[[ Records supplied open ]]

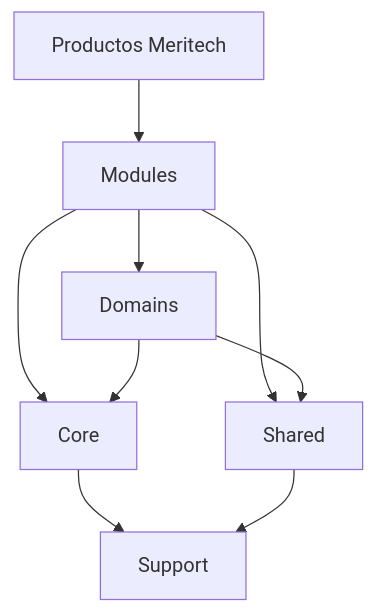
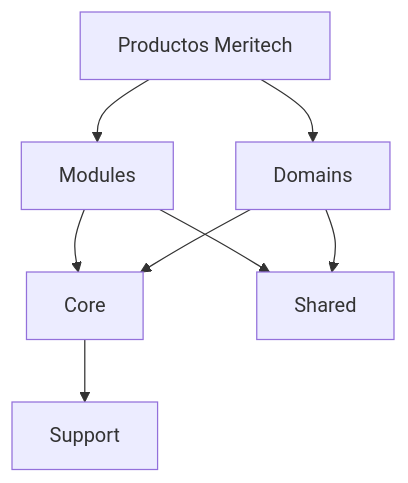
One commit to jadcve/meritech-foundation-app changed the diagram in docs/01_ARCHITECTURE/ARCHITECTURE.md. Above: the diagram before and after it, drawn with Mermaid. The commit also changed other lines of this file and 26 other files, not shown here.

````diff
--- a/docs/01_ARCHITECTURE/ARCHITECTURE.md
+++ b/docs/01_ARCHITECTURE/ARCHITECTURE.md
@@ -9,11 +15,10 @@
 ```mermaid
 flowchart TD
     Product[Productos Meritech] --> Modules[Modules]
-    Modules --> Domains[Domains]
+    Product --> Domains[Domains]
     Modules --> Core[Core]
     Domains --> Core
     Modules --> Shared[Shared]
     Domains --> Shared
     Core --> Support[Support]
-    Shared --> Support
 ```
````
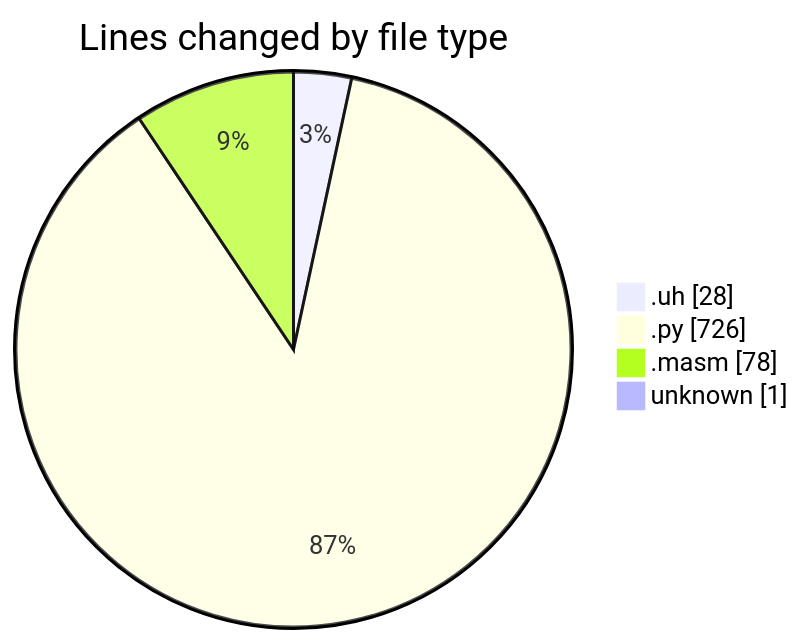
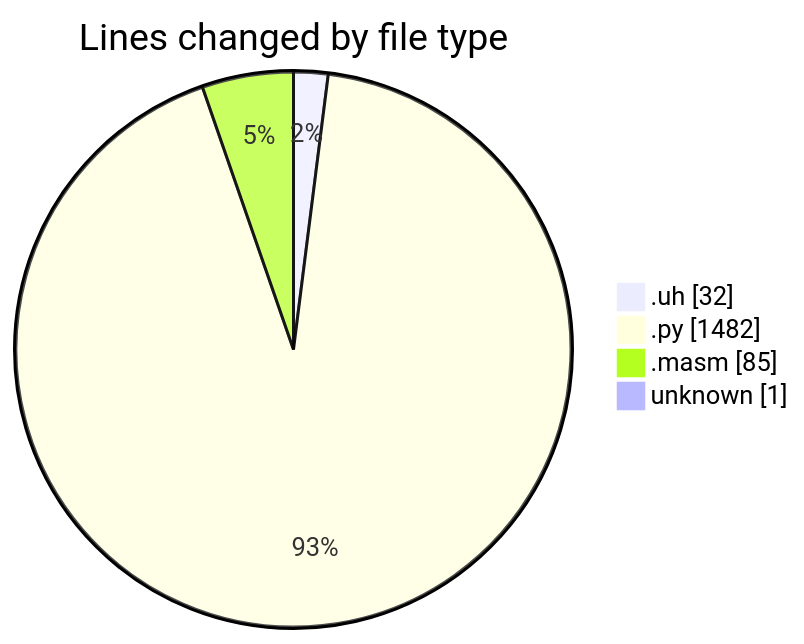
One commit to charlie-sans/code-tracking changed the first of 2 diagrams in 2025-04-29/uhigh-lang/README.md. Above: the diagram before and after it, drawn with Mermaid. The commit also changed other lines of this file and 1 other file, not shown here.

````diff
--- a/2025-04-29/uhigh-lang/README.md
+++ b/2025-04-29/uhigh-lang/README.md
@@ -25,8 +26,8 @@
 ```mermaid
 pie showData
 title Lines changed by file type
-".uh" : 28
-".py" : 726
-".masm" : 78
+".uh" : 32
+".py" : 1482
+".masm" : 85
 "unknown" : 1
 ```
````
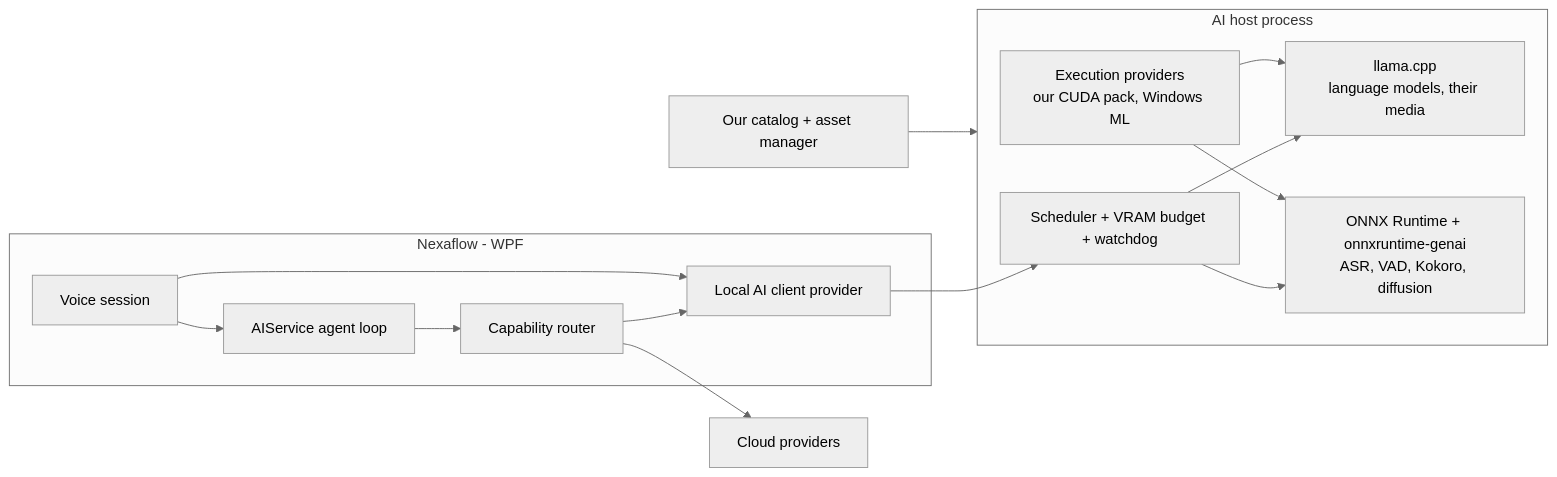
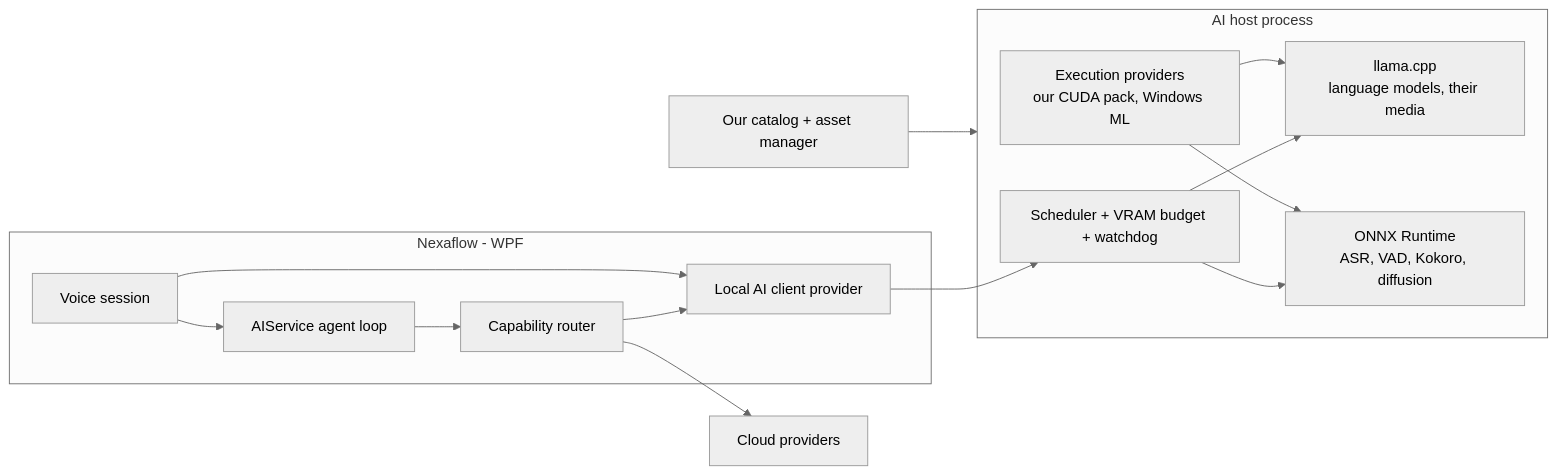
Before and after one commit to smile-forge/nexaflow: the first of 2 diagrams in docs/local-ai.md, drawn with Mermaid (neutral theme). The commit also changed other lines of this file and 68 other files, not shown here.

````diff
--- a/docs/local-ai.md
+++ b/docs/local-ai.md
@@ -216,26 +217,26 @@
 ```mermaid
 flowchart LR
     subgraph app [Nexaflow - WPF]
         router[Capability router]
         agent[AIService agent loop]
         voice[Voice session]
         client[Local AI client provider]
     end
     subgraph host [AI host process]
         sched[Scheduler + VRAM budget + watchdog]
         llm[llama.cpp<br/>language models, their media]
-        ort[ONNX Runtime + onnxruntime-genai<br/>ASR, VAD, Kokoro, diffusion]
+        ort[ONNX Runtime<br/>ASR, VAD, Kokoro, diffusion]
         eps[Execution providers<br/>our CUDA pack, Windows ML]
     end
     catalog[Our catalog + asset manager]
     cloud[Cloud providers]
     voice --> agent --> router
     router --> client --> sched
     router --> cloud
     voice --> client
     sched --> llm
     sched --> ort
     eps --> llm
     eps --> ort
     catalog --> host
 ```
````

[[ Records supplied closed ]]

■ Description of the task ■
Using the records above, output exactly the lines from the one containing "agent[AIService agent loop]" through the last line, and no others.

■ Your solution ■
         agent[AIService agent loop]
         voice[Voice session]
         client[Local AI client provider]
     end
     subgraph host [AI host process]
         sched[Scheduler + VRAM budget + watchdog]
         llm[llama.cpp<br/>language models, their media]
-        ort[ONNX Runtime + onnxruntime-genai<br/>ASR, VAD, Kokoro, diffusion]
+        ort[ONNX Runtime<br/>ASR, VAD, Kokoro, diffusion]
         eps[Execution providers<br/>our CUDA pack, Windows ML]
     end
     catalog[Our catalog + asset manager]
     cloud[Cloud providers]
     voice --> agent --> router
     router --> client --> sched
     router --> cloud
     voice --> client
     sched --> llm
     sched --> ort
     eps --> llm
     eps --> ort
     catalog --> host
 ```
````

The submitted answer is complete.